Farhi says any new supply to the market has pushed average rental rates up as landlords look to offset escalating construction and financing costs and with higher yields putting downwards pressure on valuations.
“The development feasibility matrix has been crushed from all angles, with developers more cautious in the current environment and carefully weighing potential returns against heightened risks.”
World-wide, rising interest rates, high inflation and geo-political risks are backdropping a more challenging and volatile business environment.
Bayleys’ global real estate partner Knight Frank says in its latest The State of Logistics: Asia-Pacific Focus Report 2023, the logistics sector's strong fundamentals will ensure its resilience in the face of these challenges despite an easing of “just-in-case” inventory management strategies that emerged during the pandemic, and lower online transaction volumes.
Knight Frank monitored 17 Asia-Pacific (APAC) cities across the second half of 2022, finding 16 of them recorded stable or increasing rents with Sydney clocking the highest semi-annual rental growth, and very tight supply levels across markets.
It said occupiers should evaluate space requirements ahead of impending lease expiries, plan well in advance to secure quality space with favourable leasing terms, and if in expansionary-mode should explore build-to-suit options to get quality space with capacity for growth.
Bayleys’ national director industrial, Scott Campbell says benchmark rents have been persistently growing for industrial stock across most of the major New Zealand centres, with landlords having the advantage in the current market.
“As long as high inflation exists and interest rates keep rising, rents will rise, so tenants have to accept rental escalation because there’s actually very little they can do to stem the tide.
“Bayleys’ tangible point of difference in the market is the amount of deal flow through our leasing network and the fingers we have on the market pulse which shows not just how quickly stock is being absorbed, but reveals a line of tenants waiting in the wings.
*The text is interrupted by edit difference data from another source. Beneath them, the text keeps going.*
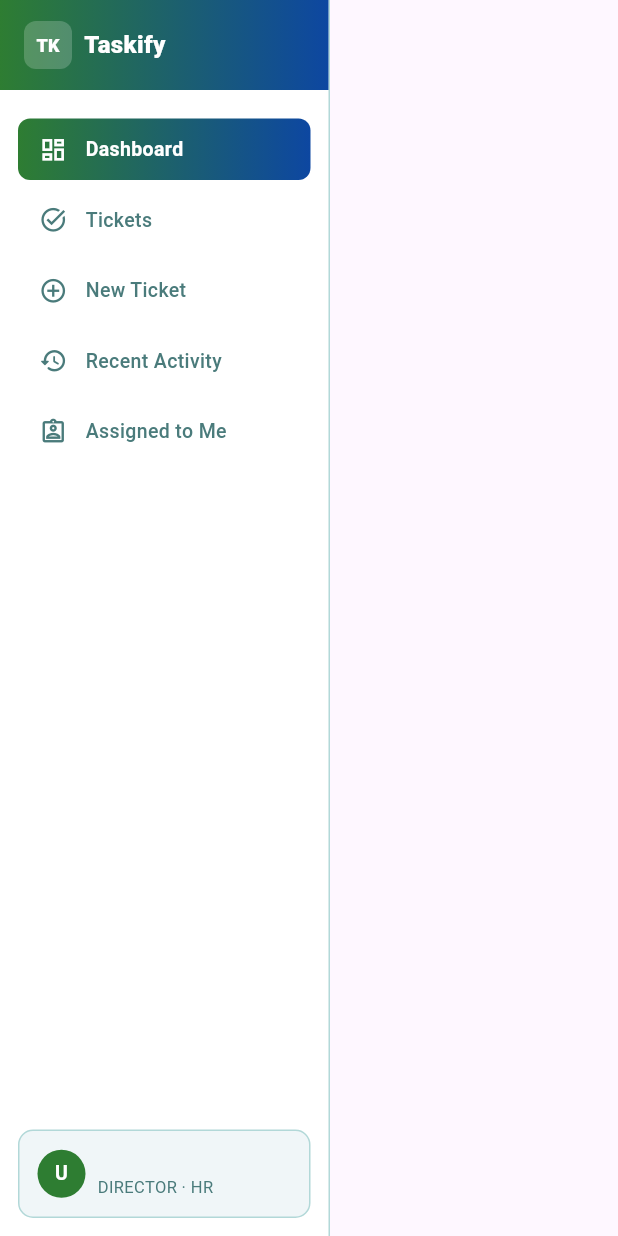
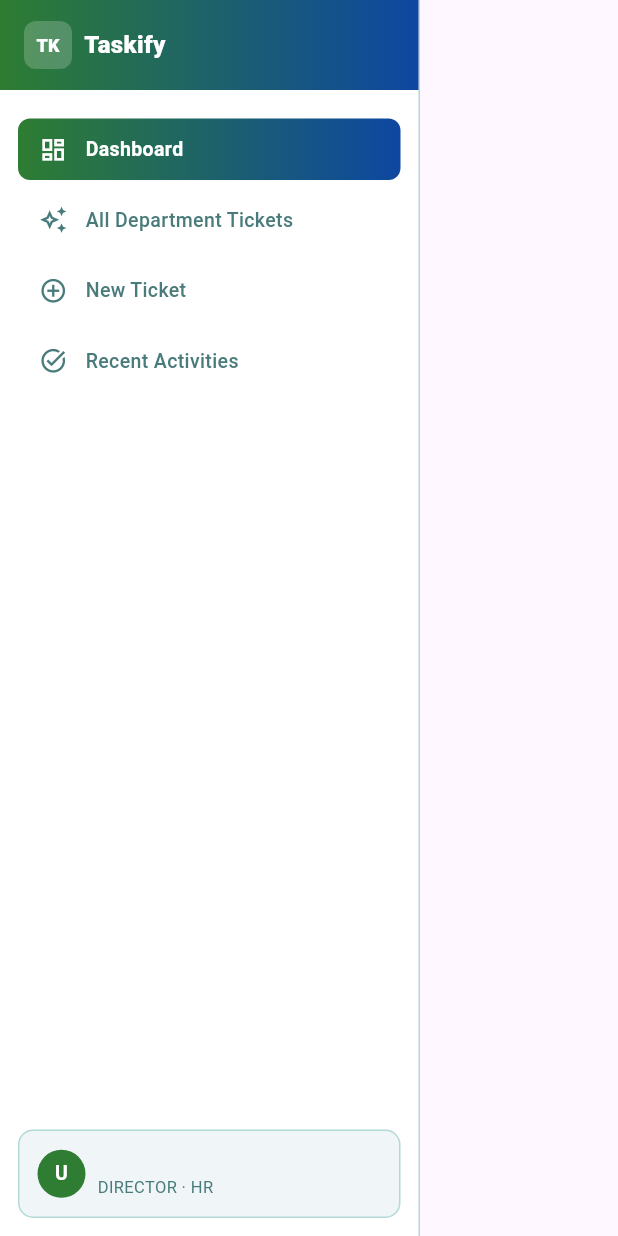
Before and after one commit to ninja00707/tasknest, a Flutter app: the Sidebar widget shown alone on an empty page, opened directly with empty values, on a phone screen of 412 x 824 dp. Run offline on Flutter 3.47's test engine with Material 3 defaults, Android fonts, the light colour scheme and no system bars; our stand-ins replace dio, equatable, flutter_bloc, go_router, shared_preferences, url_strategy; accounts and stored records are empty.

Commit message:
Side Bar User Friendly isse Completed

```diff
--- a/lib/presentation/dashboard/widgets/navigationbar.dart/side_bar.dart
+++ b/lib/presentation/dashboard/widgets/navigationbar.dart/side_bar.dart
@@ -39,7 +39,7 @@ class Sidebar extends StatelessWidget {
         'No Role';
 
     return Container(
-      width: 220,
+      width: 280,
       decoration: const BoxDecoration(
         color: ThemeColors.unifiedSurface,
         border: Border(right: BorderSide(color: ThemeColors.unifiedBorder)),
@@ -101,8 +101,14 @@ class Sidebar extends StatelessWidget {
             onTap: onNav,
           ),
           NavItem(
-            icon: Icons.task_alt_outlined,
-            label: 'Tickets',
+            icon: Icons.auto_awesome_outlined,
+            label: user.roleId == 0
+                ? 'All Department Tickets'
+                : user.roleId == 1
+                ? 'Department\'s Tickets'
+                : user.roleId == 2
+                ? 'My Tickets'
+                : '',
             index: 1,
             selected: selectedIndex == 1,
             onTap: onNav,
@@ -116,28 +122,22 @@ class Sidebar extends StatelessWidget {
           ),
 
           // Add this inside your Sidebar widget's item list
+          if (user.roleId != 0)
             NavItem(
               icon: Icons.history_rounded,
-            label: 'Recent Activity',
+              label: 'Transfer Tickets',
               index: 3,
               selected: selectedIndex == 3,
               onTap: onNav,
             ),
           NavItem(
-            icon: Icons.assignment_ind_outlined,
-            label: 'Assigned to Me',
+            icon: Icons.task_alt_outlined,
+            label: 'Recent Activities',
             index: 4,
             selected: selectedIndex == 4,
             onTap: onNav,
           ),
-          // if (user.roleId == 1 || user.roleId == 0)
-          //   NavItem(
-          //     icon: Icons.analytics_outlined,
-          //     label: 'Analytics',
-          //     index: 4,
-          //     selected: selectedIndex == 4,
-          //     onTap: onNav,
-          //   ),
+
           const Spacer(),
           Container(
             margin: const EdgeInsets.all(12),
```
Also changed, not shown: lib/presentation/dashboard/dashboard_screen.dart.dart (+13 -3 lines). Lines whose indentation alone changed are shown as unchanged.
“We’re looking at how rental rates are tracking and monitoring transaction times, and many agents report that they are effectively running waitlists for space.”
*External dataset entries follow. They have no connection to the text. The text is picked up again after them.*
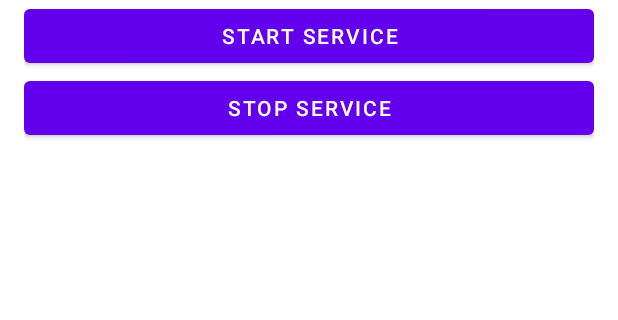
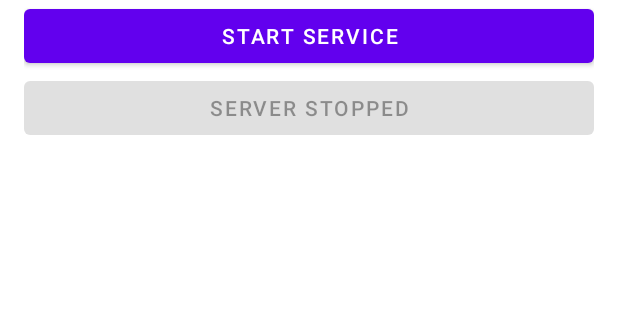
Before and after one commit to KamWithK/AnkiconnectAndroid, an Android app: the screen it shows after launch (MainActivity), on a phone screen of 412 x 824 dp, the part 603-923 px from its top. Run offline under Robolectric (Android 15) with nearby library versions, the phone set to English and light mode, and no system bars; libraries missing offline, so code that uses them is left out: com.ichi2.anki; 1 statement that could not run was skipped.

Commit message:
feat:add state to buttons

```diff
--- a/app/build.gradle
+++ b/app/build.gradle
@@ -37,8 +37,9 @@ android {
     }
 
     compileOptions {
-        sourceCompatibility JavaVersion.VERSION_1_9
-        targetCompatibility JavaVersion.VERSION_1_9
+        // Required JDK version: JDK 11 (or newer, but JDK 11 is the baseline for AGP 7.4).
+        sourceCompatibility JavaVersion.VERSION_17
+        targetCompatibility JavaVersion.VERSION_17
     }
 }
 
--- a/app/src/main/java/com/kamwithk/ankiconnectandroid/MainActivity.java
+++ b/app/src/main/java/com/kamwithk/ankiconnectandroid/MainActivity.java
@@ -13,6 +13,7 @@ import android.view.Menu;
 import android.view.MenuItem;
 import android.view.View;
 import android.widget.Toast;
+import android.widget.Button;
 import androidx.appcompat.app.AppCompatActivity;
 
 import androidx.activity.result.ActivityResultLauncher;
@@ -22,9 +23,10 @@ import androidx.appcompat.app.AlertDialog;
 import androidx.appcompat.widget.Toolbar;
 import androidx.core.content.ContextCompat;
 import androidx.fragment.app.DialogFragment;
+import androidx.lifecycle.Observer;
+
 
 import com.kamwithk.ankiconnectandroid.ankidroid_api.IntegratedAPI;
-
 
 public class MainActivity extends AppCompatActivity {
 
@@ -56,6 +58,8 @@ public class MainActivity extends AppCompatActivity {
     public static final String CHANNEL_ID = "ankiConnectAndroid";
     private NotificationManager notificationManager;
     private ActivityResultLauncher<String> requestPermissionLauncher;
+    private Button startServiceButton;
+    private Button stopServiceButton;
 
     @Override
     protected void onCreate(Bundle savedInstanceState) {
@@ -64,26 +68,45 @@ public class MainActivity extends AppCompatActivity {
 
         // toolbar support
         Toolbar toolbar = findViewById(R.id.materialToolbar);
+
+        try {
+            startServiceButton = findViewById(R.id.start_service_btn);
+            stopServiceButton = findViewById(R.id.stop_service_btn);
+        } catch (Exception e) {
+            android.util.Log.e("MainActivity", "Could not find start/stop buttons. Check IDs in XML.", e);
+        }
+
         setSupportActionBar(toolbar);
 
         IntegratedAPI.authenticate(this);
 
-        NotificationChannel notificationChannel = new NotificationChannel(CHANNEL_ID, "Ankiconnect Android", NotificationManager.IMPORTANCE_DEFAULT);
+        NotificationChannel notificationChannel = new NotificationChannel(CHANNEL_ID, "Ankiconnect Android",
+                NotificationManager.IMPORTANCE_DEFAULT);
         notificationManager = getSystemService(NotificationManager.class);
         notificationManager.createNotificationChannel(notificationChannel);
 
-        // this cannot be put inside attemptGrantNotifyPermissions, because it is called by
+        // this cannot be put inside attemptGrantNotifyPermissions, because it is called
+        // by
         // a onClickListener and crashes the app: https://stackoverflow.com/a/67582633
-        requestPermissionLauncher =
-                registerForActivityResult(new ActivityResultContracts.RequestPermission(), isGranted -> {
+        requestPermissionLauncher = registerForActivityResult(new ActivityResultContracts.RequestPermission(),
+                isGranted -> {
                     if (!isGranted) {
-                        Toast.makeText(this, "Attempting to start server without notification...", Toast.LENGTH_LONG).show();
+                        Toast.makeText(this, "Attempting to start server without notification...", Toast.LENGTH_LONG)
+                                .show();
                     }
                     startService();
                 });
+
+        // Observe the service running state
+        Service.serviceRunningState.observe(this, new Observer<Boolean>() {
+            @Override
+            public void onChanged(Boolean isRunning) {
+                updateButtonStates(isRunning);
+            }
+        });
     }
 
-    protected  void onStart() {
+    protected void onStart() {
         super.onStart();
         startServiceWrap();
     }
@@ -122,13 +145,17 @@ public class MainActivity extends AppCompatActivity {
         // explanation for shouldShowRequestPermissionRationale is shown below
         // (taken from: https://stackoverflow.com/a/39739972):
         //
-        // This method returns true if the app has requested this permission previously and the
-        // user denied the request. Note: If the user turned down the permission request in the
-        // past and chose the Don't ask again option in the permission request system dialog,
+        // This method returns true if the app has requested this permission previously
+        // and the
+        // user denied the request. Note: If the user turned down the permission request
+        // in the
+        // past and chose the Don't ask again option in the permission request system
+        // dialog,
         // this method returns false.
         if (shouldShowRequestPermissionRationale(POST_NOTIFICATIONS)) {
             // Explain that notifications are "needed" to display the server
-            new NotificationsPermissionDialogFragment().show(this.getSupportFragmentManager(), "post_notifications_dialog");
+            new NotificationsPermissionDialogFragment().show(this.getSupportFragmentManager(),
+                    "post_notifications_dialog");
         } else {
             // Directly ask for the permission.
             requestPermissionLauncher.launch(POST_NOTIFICATIONS);
@@ -146,12 +173,11 @@ public class MainActivity extends AppCompatActivity {
         ContextCompat.startForegroundService(this, serviceIntent);
     }
 
-
     public void startServiceBtn(View view) {
         startServiceWrap();
     }
 
-    public void startServiceWrap(){
+    public void startServiceWrap() {
         boolean notificationsEnabled = notificationManager.areNotificationsEnabled();
         if (notificationsEnabled) {
             startService();
@@ -164,4 +190,23 @@ public class MainActivity extends AppCompatActivity {
         Intent serviceIntent = new Intent(this, Service.class);
         stopService(serviceIntent);
     }
+
+    private void updateButtonStates(boolean isRunning) {
+        if (startServiceButton == null || stopServiceButton == null) {
+            return;
+        }
+
+        if (isRunning) {
+            startServiceButton.setEnabled(false);
+            stopServiceButton.setEnabled(true);
+            startServiceButton.setText("Server is running at port " + Service.PORT);
+            stopServiceButton.setText("Stop Service");
+            return;
+        }
+
+        startServiceButton.setEnabled(true);
+        stopServiceButton.setEnabled(false);
+        startServiceButton.setText("Start Service");
+        stopServiceButton.setText("Server stopped");
+    }
 }
--- a/app/src/main/res/layout/activity_main.xml
+++ b/app/src/main/res/layout/activity_main.xml
@@ -47,12 +47,14 @@
                 app:layout_constraintTop_toTopOf="parent" />
 
             <Button
+                android:id="@+id/start_service_btn"
                 android:layout_width="match_parent"
                 android:layout_height="wrap_content"
                 android:onClick="startServiceBtn"
                 android:text="Start Service" />
 
             <Button
+                android:id="@+id/stop_service_btn"
                 android:layout_width="match_parent"
                 android:layout_height="wrap_content"
                 android:onClick="stopServiceBtn"
```
Also changed, not shown: app/src/main/java/com/kamwithk/ankiconnectandroid/Service.java (+12 -2 lines).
Campbell says while construction costs may have stopped rising at the levels seen in the last couple of years, they’re still elevated and with wage costs still increasing and the cost of debt remaining high, developers are understandably hesitant to progress new projects, despite low nationwide vacancy levels.
“We also note a differential in rental rates between prime and secondary stock of around 10-15 percent, and with occupier sentiment placing increased emphasis on sustainability credentials for operational efficiencies and other ESG-driven initiatives like staff well-being, landlords are accepting that they will have to refurbish secondary-grade facilities to mesh with occupier strategies.”
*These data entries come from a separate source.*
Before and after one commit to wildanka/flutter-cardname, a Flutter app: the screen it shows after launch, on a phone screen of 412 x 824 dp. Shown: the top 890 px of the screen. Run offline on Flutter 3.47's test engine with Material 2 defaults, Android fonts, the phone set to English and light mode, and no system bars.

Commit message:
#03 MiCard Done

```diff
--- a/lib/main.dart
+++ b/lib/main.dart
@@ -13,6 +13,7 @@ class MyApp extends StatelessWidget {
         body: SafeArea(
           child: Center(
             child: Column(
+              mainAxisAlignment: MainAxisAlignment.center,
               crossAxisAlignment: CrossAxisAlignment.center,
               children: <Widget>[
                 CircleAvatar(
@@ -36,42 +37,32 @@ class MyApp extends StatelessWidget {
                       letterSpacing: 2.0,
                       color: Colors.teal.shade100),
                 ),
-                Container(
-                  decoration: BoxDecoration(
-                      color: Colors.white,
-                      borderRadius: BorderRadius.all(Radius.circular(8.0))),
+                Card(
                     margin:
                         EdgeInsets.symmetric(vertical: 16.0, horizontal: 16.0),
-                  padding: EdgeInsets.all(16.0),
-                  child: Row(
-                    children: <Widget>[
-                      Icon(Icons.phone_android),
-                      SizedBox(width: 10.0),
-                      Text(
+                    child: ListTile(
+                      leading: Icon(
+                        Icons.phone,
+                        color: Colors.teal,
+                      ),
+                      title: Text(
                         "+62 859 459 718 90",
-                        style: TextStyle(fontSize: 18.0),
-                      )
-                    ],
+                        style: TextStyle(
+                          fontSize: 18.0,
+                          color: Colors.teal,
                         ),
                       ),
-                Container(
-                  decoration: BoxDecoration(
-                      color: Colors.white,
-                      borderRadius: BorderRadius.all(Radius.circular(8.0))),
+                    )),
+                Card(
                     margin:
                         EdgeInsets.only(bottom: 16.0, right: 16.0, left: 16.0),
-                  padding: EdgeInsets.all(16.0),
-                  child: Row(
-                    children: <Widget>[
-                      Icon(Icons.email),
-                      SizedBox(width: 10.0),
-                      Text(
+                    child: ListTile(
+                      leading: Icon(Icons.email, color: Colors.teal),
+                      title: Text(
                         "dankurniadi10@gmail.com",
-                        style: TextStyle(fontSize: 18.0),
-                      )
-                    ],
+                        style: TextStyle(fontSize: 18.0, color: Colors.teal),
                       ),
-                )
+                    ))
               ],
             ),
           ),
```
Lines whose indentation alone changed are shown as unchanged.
Campbell says occupiers must do diligent forward budgeting to establish where the likely new lease term range may sit as inevitably, it will surpass the levels that might be forecast through generic budgeting analysis.
“All leases today are being structured to factor in rental increases whether via annual fixed increases, benchmarked to CPI or market, or a combinations of these rental growth mechanisms.
“Occupiers planning for a new lease should expect 3-4 percent annual growth over the term of the lease and those seeking new premises should have a clear exit strategy, brace themselves for competition and be prepared to commit quickly.”
Bayleys Wellington commercial and industrial director Fraser Press said there’s still robust competition for large industrial space in the Wellington region, with all major precincts at capacity, and virtually no land available for any expansion or new development which is impacting the way deals are structured.
“We recently brokered a new deal for a property that has a lease in place until mid-next year, and the successful party has committed to a long-term lease, with the rental to be determined by valuation at the time of lease commencement.”
Global rental data suggests there is capacity for sustained rental growth in New Zealand, particularly as occupiers requiring property with scale are hard-pressed to find suitable premises.
Campbell says while it’s not what occupiers want to hear, rents are unlikely to drop.
“They may plateau but we can’t find a good supporting reason for rents to go down.
“However, as the world resets and supply chain logistics have more certainty around them, some normalcy should return to inventory held by some businesses which could in turn take some pressure off available warehousing supply.”